◆ WORK REQUIRED: Each entry below is to be reproduced exactly, though any pictures it holds must be omitted.

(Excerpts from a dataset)
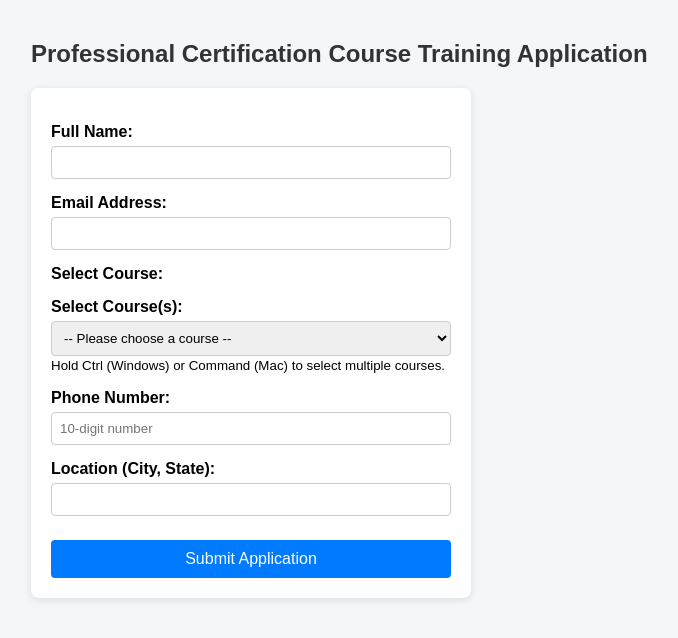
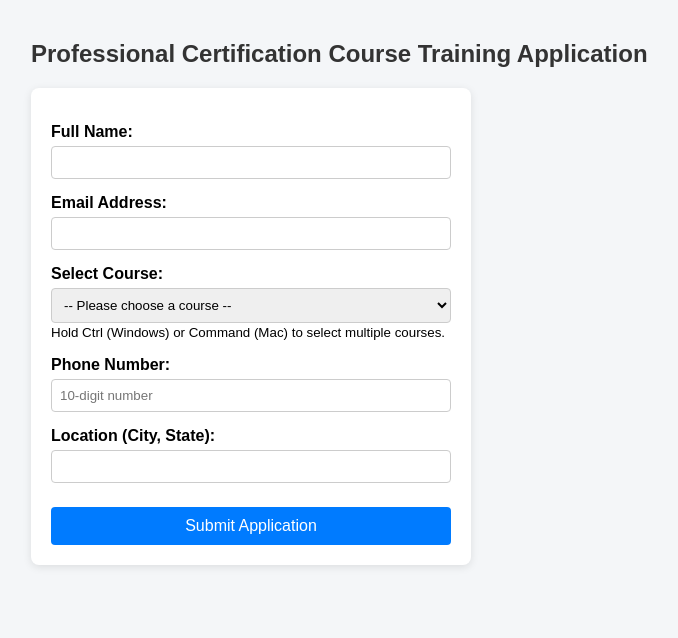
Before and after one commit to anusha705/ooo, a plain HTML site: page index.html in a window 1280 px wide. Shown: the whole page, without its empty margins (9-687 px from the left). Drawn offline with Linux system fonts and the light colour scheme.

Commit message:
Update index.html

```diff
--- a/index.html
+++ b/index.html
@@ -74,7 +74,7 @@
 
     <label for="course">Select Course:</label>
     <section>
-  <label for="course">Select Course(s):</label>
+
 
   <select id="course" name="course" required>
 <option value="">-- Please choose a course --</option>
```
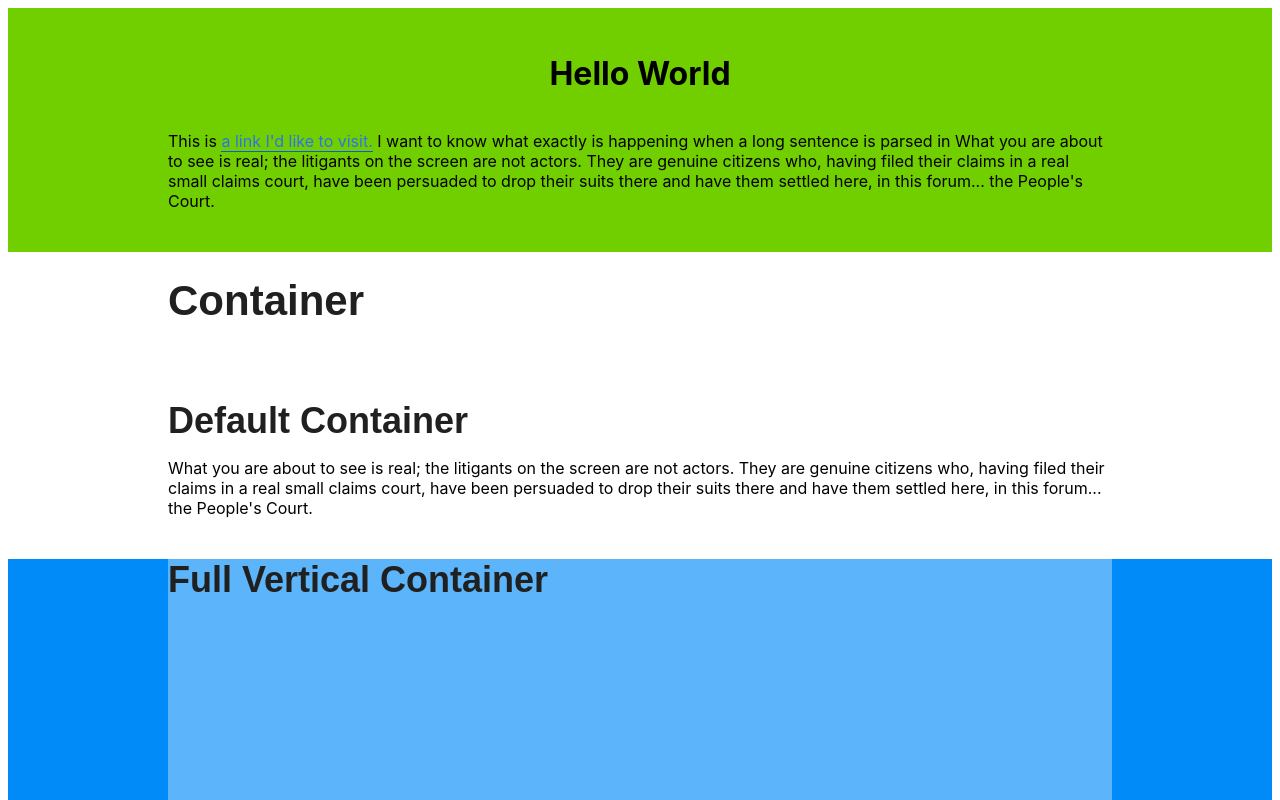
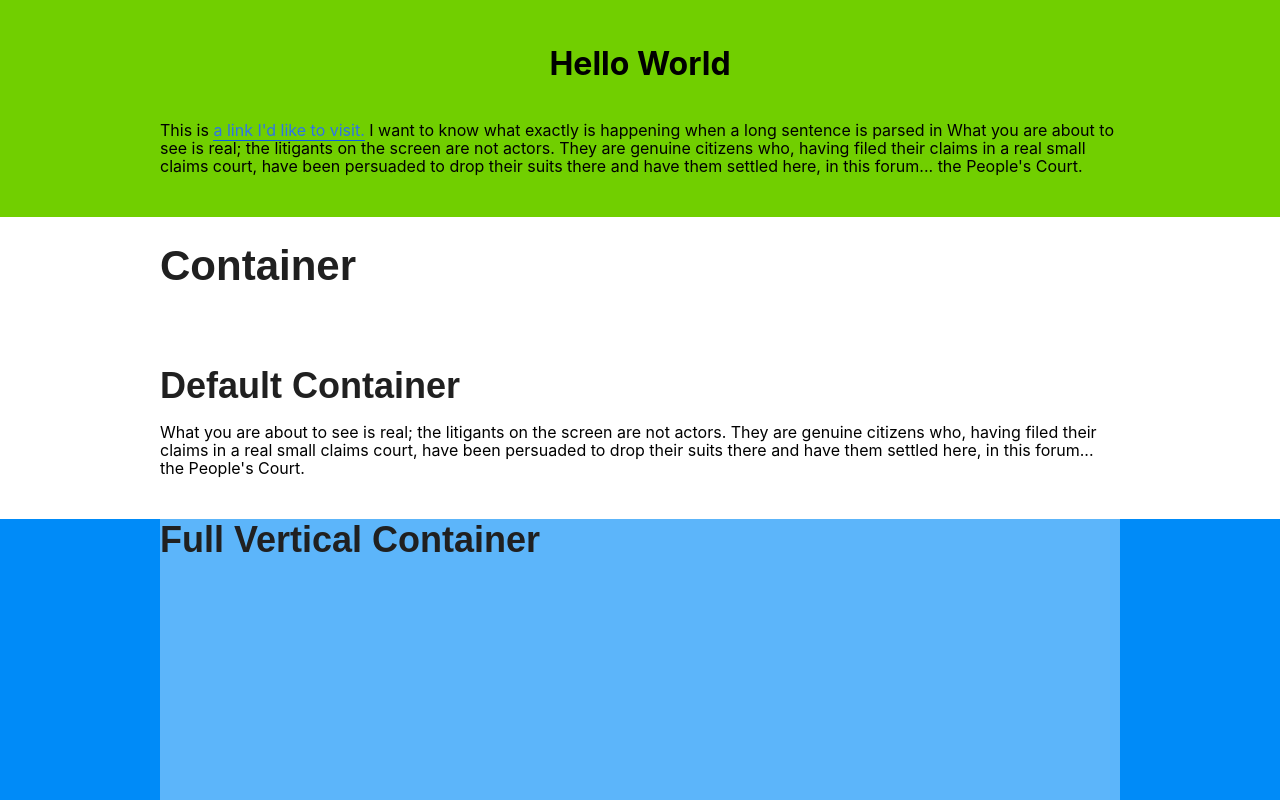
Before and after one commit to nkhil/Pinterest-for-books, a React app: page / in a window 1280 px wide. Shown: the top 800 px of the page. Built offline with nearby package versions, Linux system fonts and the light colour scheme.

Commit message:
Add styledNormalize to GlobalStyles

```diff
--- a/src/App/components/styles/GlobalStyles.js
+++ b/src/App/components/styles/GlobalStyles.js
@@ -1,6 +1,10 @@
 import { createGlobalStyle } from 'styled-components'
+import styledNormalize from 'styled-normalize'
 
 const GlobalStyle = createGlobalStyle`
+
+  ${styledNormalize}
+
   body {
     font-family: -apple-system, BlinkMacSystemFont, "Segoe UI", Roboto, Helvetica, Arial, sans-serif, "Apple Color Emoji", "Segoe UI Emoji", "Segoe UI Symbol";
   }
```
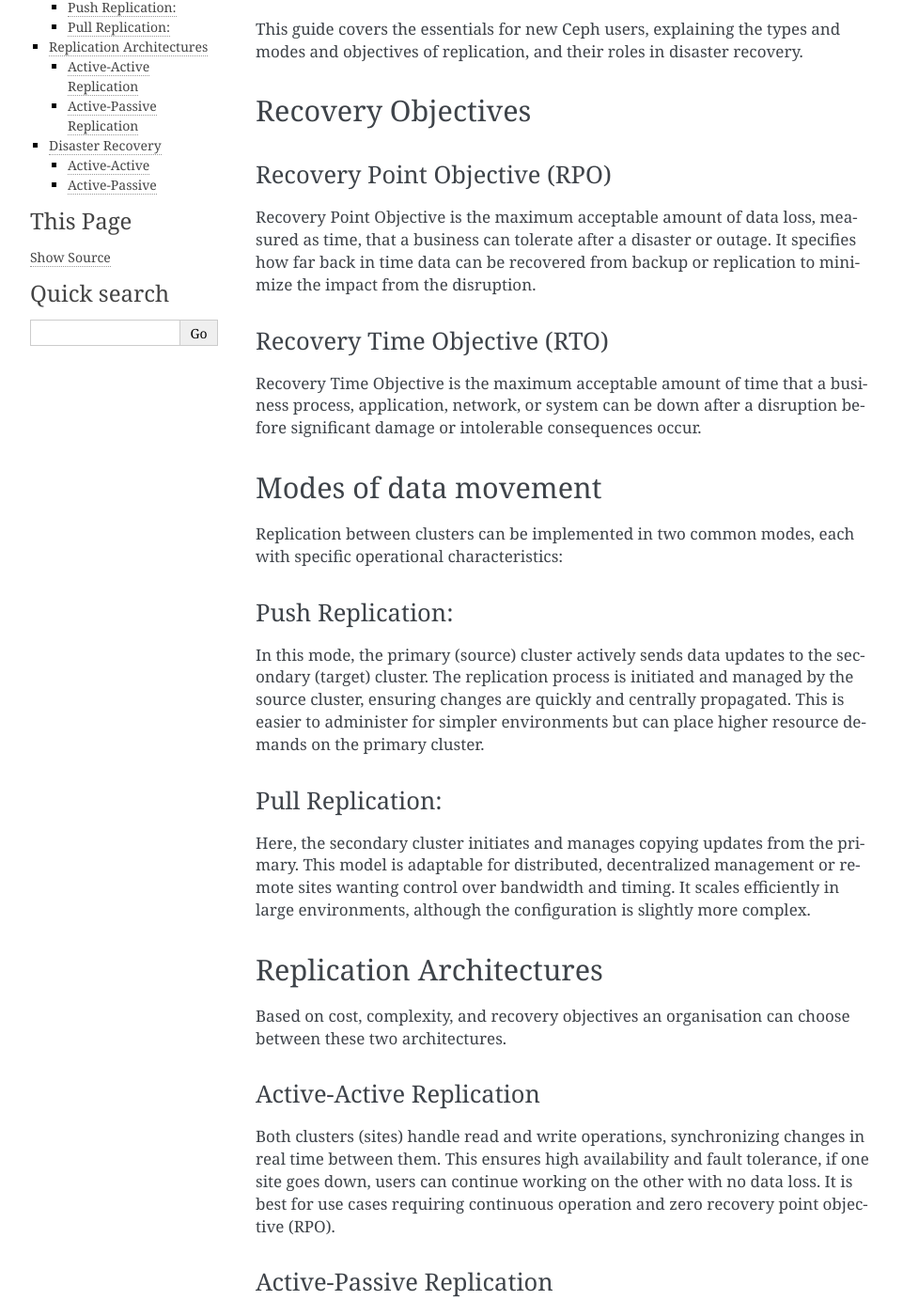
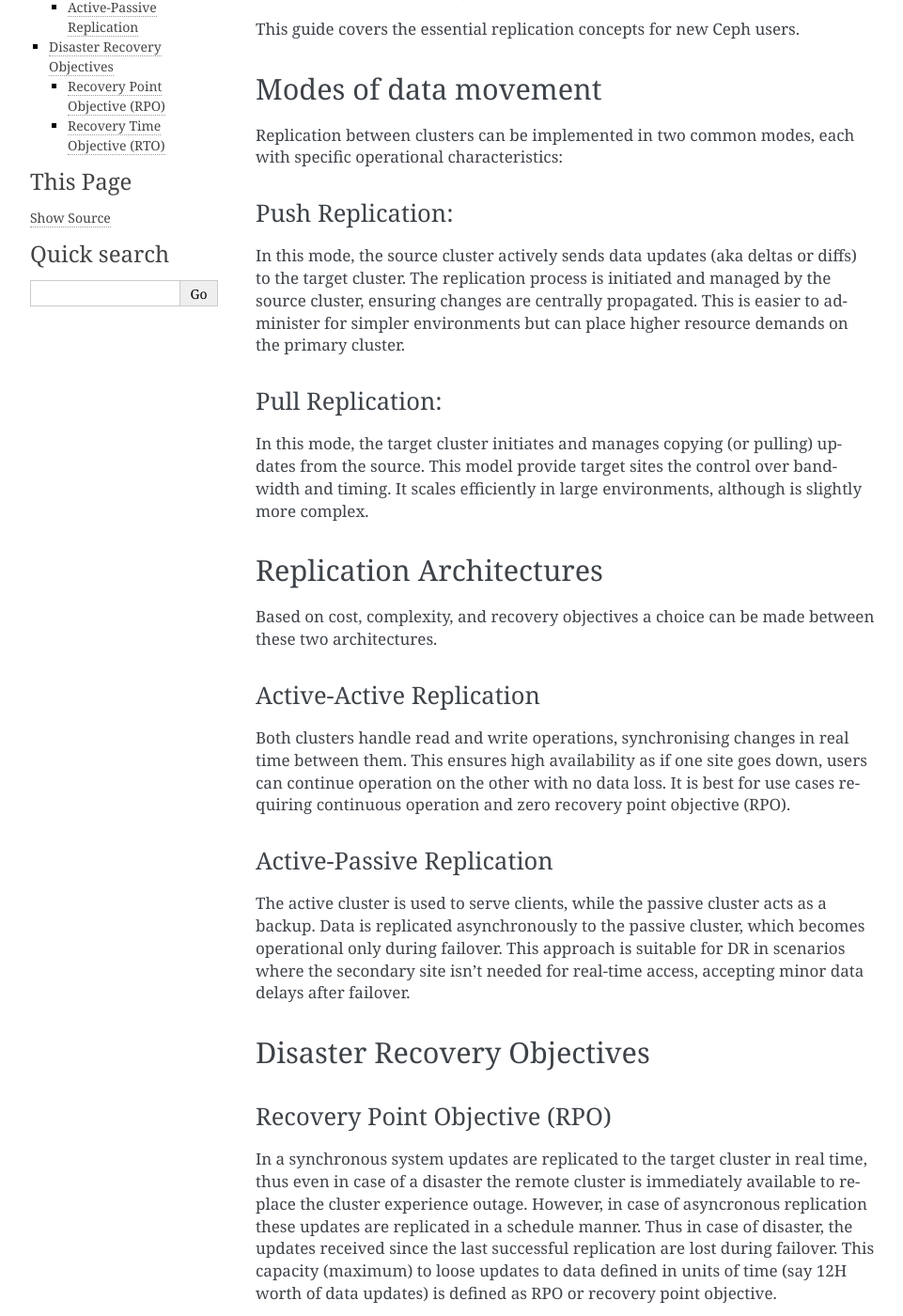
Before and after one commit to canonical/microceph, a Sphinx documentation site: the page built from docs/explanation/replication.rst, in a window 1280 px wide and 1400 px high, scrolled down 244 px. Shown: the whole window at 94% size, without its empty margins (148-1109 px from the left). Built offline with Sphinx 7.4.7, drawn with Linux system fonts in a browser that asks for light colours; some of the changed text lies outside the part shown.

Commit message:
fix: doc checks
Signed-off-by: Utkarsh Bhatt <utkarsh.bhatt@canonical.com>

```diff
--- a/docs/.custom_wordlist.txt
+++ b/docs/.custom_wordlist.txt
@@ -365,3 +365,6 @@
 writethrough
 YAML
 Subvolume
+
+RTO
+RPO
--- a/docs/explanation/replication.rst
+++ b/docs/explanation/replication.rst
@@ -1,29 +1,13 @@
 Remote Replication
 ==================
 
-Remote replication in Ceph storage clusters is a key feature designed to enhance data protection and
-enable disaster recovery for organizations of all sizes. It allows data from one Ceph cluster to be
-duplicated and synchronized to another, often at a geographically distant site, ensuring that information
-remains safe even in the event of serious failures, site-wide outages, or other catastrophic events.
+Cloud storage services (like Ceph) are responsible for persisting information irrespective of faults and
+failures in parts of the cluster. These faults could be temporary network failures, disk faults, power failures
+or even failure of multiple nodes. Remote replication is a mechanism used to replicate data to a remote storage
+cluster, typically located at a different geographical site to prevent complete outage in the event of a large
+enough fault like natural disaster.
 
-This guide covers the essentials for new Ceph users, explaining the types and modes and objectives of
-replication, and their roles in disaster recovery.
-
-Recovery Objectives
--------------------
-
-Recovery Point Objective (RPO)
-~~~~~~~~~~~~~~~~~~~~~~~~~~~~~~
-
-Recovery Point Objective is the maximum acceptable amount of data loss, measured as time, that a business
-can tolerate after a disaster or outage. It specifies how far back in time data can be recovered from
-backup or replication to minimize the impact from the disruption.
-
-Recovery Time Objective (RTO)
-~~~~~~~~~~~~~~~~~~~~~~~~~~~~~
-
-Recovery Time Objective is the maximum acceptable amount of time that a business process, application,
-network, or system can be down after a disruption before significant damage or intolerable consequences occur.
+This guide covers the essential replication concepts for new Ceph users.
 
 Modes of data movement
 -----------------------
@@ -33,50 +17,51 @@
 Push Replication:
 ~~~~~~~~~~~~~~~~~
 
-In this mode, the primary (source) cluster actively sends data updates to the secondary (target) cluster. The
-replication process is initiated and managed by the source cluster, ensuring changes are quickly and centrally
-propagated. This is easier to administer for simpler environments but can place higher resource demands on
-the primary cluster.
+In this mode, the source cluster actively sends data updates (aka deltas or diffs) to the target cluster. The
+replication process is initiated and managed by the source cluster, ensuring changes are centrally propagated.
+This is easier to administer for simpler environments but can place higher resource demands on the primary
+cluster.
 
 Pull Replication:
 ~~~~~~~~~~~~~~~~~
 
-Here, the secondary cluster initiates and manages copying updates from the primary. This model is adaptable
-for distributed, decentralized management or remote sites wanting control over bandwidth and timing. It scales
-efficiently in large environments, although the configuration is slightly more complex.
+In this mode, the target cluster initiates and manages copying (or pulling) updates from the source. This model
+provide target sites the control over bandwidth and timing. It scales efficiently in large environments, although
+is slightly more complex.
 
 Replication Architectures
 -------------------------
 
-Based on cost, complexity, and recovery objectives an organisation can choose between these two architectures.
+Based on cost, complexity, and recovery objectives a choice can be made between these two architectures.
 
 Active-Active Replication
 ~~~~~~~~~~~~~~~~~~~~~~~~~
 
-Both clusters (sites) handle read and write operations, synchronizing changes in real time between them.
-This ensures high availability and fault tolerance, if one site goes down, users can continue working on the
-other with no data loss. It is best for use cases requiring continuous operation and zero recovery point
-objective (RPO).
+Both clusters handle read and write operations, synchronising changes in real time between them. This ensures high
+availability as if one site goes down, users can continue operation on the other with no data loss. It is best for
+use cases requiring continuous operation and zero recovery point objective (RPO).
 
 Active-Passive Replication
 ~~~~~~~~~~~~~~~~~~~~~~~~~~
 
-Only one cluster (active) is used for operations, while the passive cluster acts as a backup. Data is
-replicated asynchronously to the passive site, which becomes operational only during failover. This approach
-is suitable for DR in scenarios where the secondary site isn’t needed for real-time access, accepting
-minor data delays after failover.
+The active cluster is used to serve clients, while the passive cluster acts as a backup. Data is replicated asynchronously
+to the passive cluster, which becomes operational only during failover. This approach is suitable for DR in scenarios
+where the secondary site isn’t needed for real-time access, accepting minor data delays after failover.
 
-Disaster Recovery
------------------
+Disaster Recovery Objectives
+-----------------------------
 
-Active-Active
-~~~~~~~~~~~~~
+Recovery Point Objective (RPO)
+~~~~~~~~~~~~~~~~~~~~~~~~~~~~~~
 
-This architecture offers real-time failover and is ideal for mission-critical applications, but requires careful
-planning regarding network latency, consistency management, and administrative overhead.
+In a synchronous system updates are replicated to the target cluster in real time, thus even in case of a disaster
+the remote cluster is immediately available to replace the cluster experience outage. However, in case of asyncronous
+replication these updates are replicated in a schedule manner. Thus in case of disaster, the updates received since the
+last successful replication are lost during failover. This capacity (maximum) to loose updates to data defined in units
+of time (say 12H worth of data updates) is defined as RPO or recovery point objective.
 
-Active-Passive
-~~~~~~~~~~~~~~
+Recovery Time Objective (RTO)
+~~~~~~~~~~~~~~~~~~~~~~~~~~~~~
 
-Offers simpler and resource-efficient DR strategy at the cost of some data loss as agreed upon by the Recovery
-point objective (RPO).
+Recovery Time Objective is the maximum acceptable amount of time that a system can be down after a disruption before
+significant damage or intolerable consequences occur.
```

◆ COMPLETED EXERCISE:
Before and after one commit to anusha705/ooo, a plain HTML site: page index.html in a window 1280 px wide. Shown: the whole page, without its empty margins (9-687 px from the left). Drawn offline with Linux system fonts and the light colour scheme.

Commit message:
Update index.html

```diff
--- a/index.html
+++ b/index.html
@@ -74,7 +74,7 @@
 
     <label for="course">Select Course:</label>
     <section>
-  <label for="course">Select Course(s):</label>
+
 
   <select id="course" name="course" required>
 <option value="">-- Please choose a course --</option>
```
Before and after one commit to nkhil/Pinterest-for-books, a React app: page / in a window 1280 px wide. Shown: the top 800 px of the page. Built offline with nearby package versions, Linux system fonts and the light colour scheme.

Commit message:
Add styledNormalize to GlobalStyles

```diff
--- a/src/App/components/styles/GlobalStyles.js
+++ b/src/App/components/styles/GlobalStyles.js
@@ -1,6 +1,10 @@
 import { createGlobalStyle } from 'styled-components'
+import styledNormalize from 'styled-normalize'
 
 const GlobalStyle = createGlobalStyle`
+
+  ${styledNormalize}
+
   body {
     font-family: -apple-system, BlinkMacSystemFont, "Segoe UI", Roboto, Helvetica, Arial, sans-serif, "Apple Color Emoji", "Segoe UI Emoji", "Segoe UI Symbol";
   }
```
Before and after one commit to canonical/microceph, a Sphinx documentation site: the page built from docs/explanation/replication.rst, in a window 1280 px wide and 1400 px high, scrolled down 244 px. Shown: the whole window at 94% size, without its empty margins (148-1109 px from the left). Built offline with Sphinx 7.4.7, drawn with Linux system fonts in a browser that asks for light colours; some of the changed text lies outside the part shown.

Commit message:
fix: doc checks
Signed-off-by: Utkarsh Bhatt <utkarsh.bhatt@canonical.com>

```diff
--- a/docs/.custom_wordlist.txt
+++ b/docs/.custom_wordlist.txt
@@ -365,3 +365,6 @@
 writethrough
 YAML
 Subvolume
+
+RTO
+RPO
--- a/docs/explanation/replication.rst
+++ b/docs/explanation/replication.rst
@@ -1,29 +1,13 @@
 Remote Replication
 ==================
 
-Remote replication in Ceph storage clusters is a key feature designed to enhance data protection and
-enable disaster recovery for organizations of all sizes. It allows data from one Ceph cluster to be
-duplicated and synchronized to another, often at a geographically distant site, ensuring that information
-remains safe even in the event of serious failures, site-wide outages, or other catastrophic events.
+Cloud storage services (like Ceph) are responsible for persisting information irrespective of faults and
+failures in parts of the cluster. These faults could be temporary network failures, disk faults, power failures
+or even failure of multiple nodes. Remote replication is a mechanism used to replicate data to a remote storage
+cluster, typically located at a different geographical site to prevent complete outage in the event of a large
+enough fault like natural disaster.
 
-This guide covers the essentials for new Ceph users, explaining the types and modes and objectives of
-replication, and their roles in disaster recovery.
-
-Recovery Objectives
--------------------
-
-Recovery Point Objective (RPO)
-~~~~~~~~~~~~~~~~~~~~~~~~~~~~~~
-
-Recovery Point Objective is the maximum acceptable amount of data loss, measured as time, that a business
-can tolerate after a disaster or outage. It specifies how far back in time data can be recovered from
-backup or replication to minimize the impact from the disruption.
-
-Recovery Time Objective (RTO)
-~~~~~~~~~~~~~~~~~~~~~~~~~~~~~
-
-Recovery Time Objective is the maximum acceptable amount of time that a business process, application,
-network, or system can be down after a disruption before significant damage or intolerable consequences occur.
+This guide covers the essential replication concepts for new Ceph users.
 
 Modes of data movement
 -----------------------
@@ -33,50 +17,51 @@
 Push Replication:
 ~~~~~~~~~~~~~~~~~
 
-In this mode, the primary (source) cluster actively sends data updates to the secondary (target) cluster. The
-replication process is initiated and managed by the source cluster, ensuring changes are quickly and centrally
-propagated. This is easier to administer for simpler environments but can place higher resource demands on
-the primary cluster.
+In this mode, the source cluster actively sends data updates (aka deltas or diffs) to the target cluster. The
+replication process is initiated and managed by the source cluster, ensuring changes are centrally propagated.
+This is easier to administer for simpler environments but can place higher resource demands on the primary
+cluster.
 
 Pull Replication:
 ~~~~~~~~~~~~~~~~~
 
-Here, the secondary cluster initiates and manages copying updates from the primary. This model is adaptable
-for distributed, decentralized management or remote sites wanting control over bandwidth and timing. It scales
-efficiently in large environments, although the configuration is slightly more complex.
+In this mode, the target cluster initiates and manages copying (or pulling) updates from the source. This model
+provide target sites the control over bandwidth and timing. It scales efficiently in large environments, although
+is slightly more complex.
 
 Replication Architectures
 -------------------------
 
-Based on cost, complexity, and recovery objectives an organisation can choose between these two architectures.
+Based on cost, complexity, and recovery objectives a choice can be made between these two architectures.
 
 Active-Active Replication
 ~~~~~~~~~~~~~~~~~~~~~~~~~
 
-Both clusters (sites) handle read and write operations, synchronizing changes in real time between them.
-This ensures high availability and fault tolerance, if one site goes down, users can continue working on the
-other with no data loss. It is best for use cases requiring continuous operation and zero recovery point
-objective (RPO).
+Both clusters handle read and write operations, synchronising changes in real time between them. This ensures high
+availability as if one site goes down, users can continue operation on the other with no data loss. It is best for
+use cases requiring continuous operation and zero recovery point objective (RPO).
 
 Active-Passive Replication
 ~~~~~~~~~~~~~~~~~~~~~~~~~~
 
-Only one cluster (active) is used for operations, while the passive cluster acts as a backup. Data is
-replicated asynchronously to the passive site, which becomes operational only during failover. This approach
-is suitable for DR in scenarios where the secondary site isn’t needed for real-time access, accepting
-minor data delays after failover.
+The active cluster is used to serve clients, while the passive cluster acts as a backup. Data is replicated asynchronously
+to the passive cluster, which becomes operational only during failover. This approach is suitable for DR in scenarios
+where the secondary site isn’t needed for real-time access, accepting minor data delays after failover.
 
-Disaster Recovery
------------------
+Disaster Recovery Objectives
+-----------------------------
 
-Active-Active
-~~~~~~~~~~~~~
+Recovery Point Objective (RPO)
+~~~~~~~~~~~~~~~~~~~~~~~~~~~~~~
 
-This architecture offers real-time failover and is ideal for mission-critical applications, but requires careful
-planning regarding network latency, consistency management, and administrative overhead.
+In a synchronous system updates are replicated to the target cluster in real time, thus even in case of a disaster
+the remote cluster is immediately available to replace the cluster experience outage. However, in case of asyncronous
+replication these updates are replicated in a schedule manner. Thus in case of disaster, the updates received since the
+last successful replication are lost during failover. This capacity (maximum) to loose updates to data defined in units
+of time (say 12H worth of data updates) is defined as RPO or recovery point objective.
 
-Active-Passive
-~~~~~~~~~~~~~~
+Recovery Time Objective (RTO)
+~~~~~~~~~~~~~~~~~~~~~~~~~~~~~
 
-Offers simpler and resource-efficient DR strategy at the cost of some data loss as agreed upon by the Recovery
-point objective (RPO).
+Recovery Time Objective is the maximum acceptable amount of time that a system can be down after a disruption before
+significant damage or intolerable consequences occur.
```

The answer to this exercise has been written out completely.